It's a weird situation where Modern Warfare Remastered could both be the saviour and the tombstone for Call of Duty: Infinite Warfare. It will help its sales going bigger than last year's Black Ops III (it will be a tough challenge but now it looks much more possible), but will steal old school gamers away from its dedicated servers - without taking into account an hypotesis where Modern Warfare Remastered could crazily be sold separately.
From a gamers' perspective, I get the point - you'd like to have the Call of Duty: Modern Warfare Remastered without any need to spend $80 to buy both it and the new Infinite Warfare game you don't care about. I get it and agree with you guys who think the same. But let's think about what Activision is offering. The less expensive "tier" of its offer involves the Call of Duty: Infinite Warfare Legacy Edition, which costs - again - $80.
Let's be quite frank about this - people who argue about the price of that edition are the very same guys who bought last year's Black Ops III, Advanced Warfare in 2014, and so on. So, chances are you'd buy this year's Call of Duty game no matter what it actually is or what's in the box. Right? Right.
Now, Activision is offering you the chance to have another game together with the one you are buying and paying for - Infinite Warfare - for just roughly $10 more (or even less). Let me remember you that, as we've seen from the first comparison screenshots, this remaster is being remade from the ground up with brand new visuals, and it's featuring 10 multiplayer maps together with the first Call of Duty story mode set in modern times ever. And you're complaining about that? This is when I don't get the point, then.
In a perfect world where people don't need to take business into account, it'd be great and obvious to have Modern Warfare Remastered right away on digital stores at $10 or so. But we as gamers have to understand the reasons why certain things are made by both publishers and independent developers.
Making a Call of Duty: Modern Warfare Remastered and launching it on digital stores at just $10 in the very same day of a new Call of Duty release would both be a suicidal move from Activision's and something that wouldn't make sense, in terms of income, for the publisher.
You wanted the remaster, and you're having it. This is the only condition that made sense for Activision as the IP's owner: they're not wasting it and they're making something which is good for them and for the players (who are not spending $40-50 as someone else asked us to do in the past).
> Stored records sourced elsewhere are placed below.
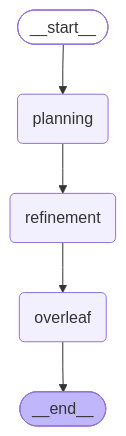
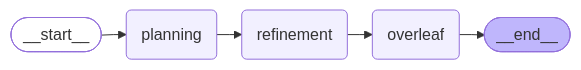
One commit to flatala/langgraph-research changed the diagram in graph_diagrams/main_graph.mmd. Above: the diagram before and after it, drawn with Mermaid. The commit also changed 9 other files, not shown here.

Commit message:
reposition graphs

```diff
--- a/graph_diagrams/main_graph.mmd
+++ b/graph_diagrams/main_graph.mmd
@@ -1,18 +1,20 @@
 ---
 config:
   flowchart:
     curve: linear
+    nodeSpacing: 15
+    rankSpacing: 25
 ---
-graph TD;
+graph LR;
 	__start__([<p>__start__</p>]):::first
 	planning(planning)
 	refinement(refinement)
 	overleaf(overleaf)
 	__end__([<p>__end__</p>]):::last
 	__start__ --> planning;
 	planning --> refinement;
 	refinement --> overleaf;
 	overleaf --> __end__;
 	classDef default fill:#f2f0ff,line-height:1.2
 	classDef first fill-opacity:0
 	classDef last fill:#bfb6fc
```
Otherwise, the Modern Warfare Remastered wouldn't happen at all. And on November 4 Call of Duty gamers would still be discussing about the good ol' days when Call of Duty was a true shooter title (the funniest thing I've read lately: people want it or Battlefield to get back in the World War II, something we've become exhausted about years and years ago) and about the reasons why evil Activision doesn't make a Modern Warfare remaster. Just think about it.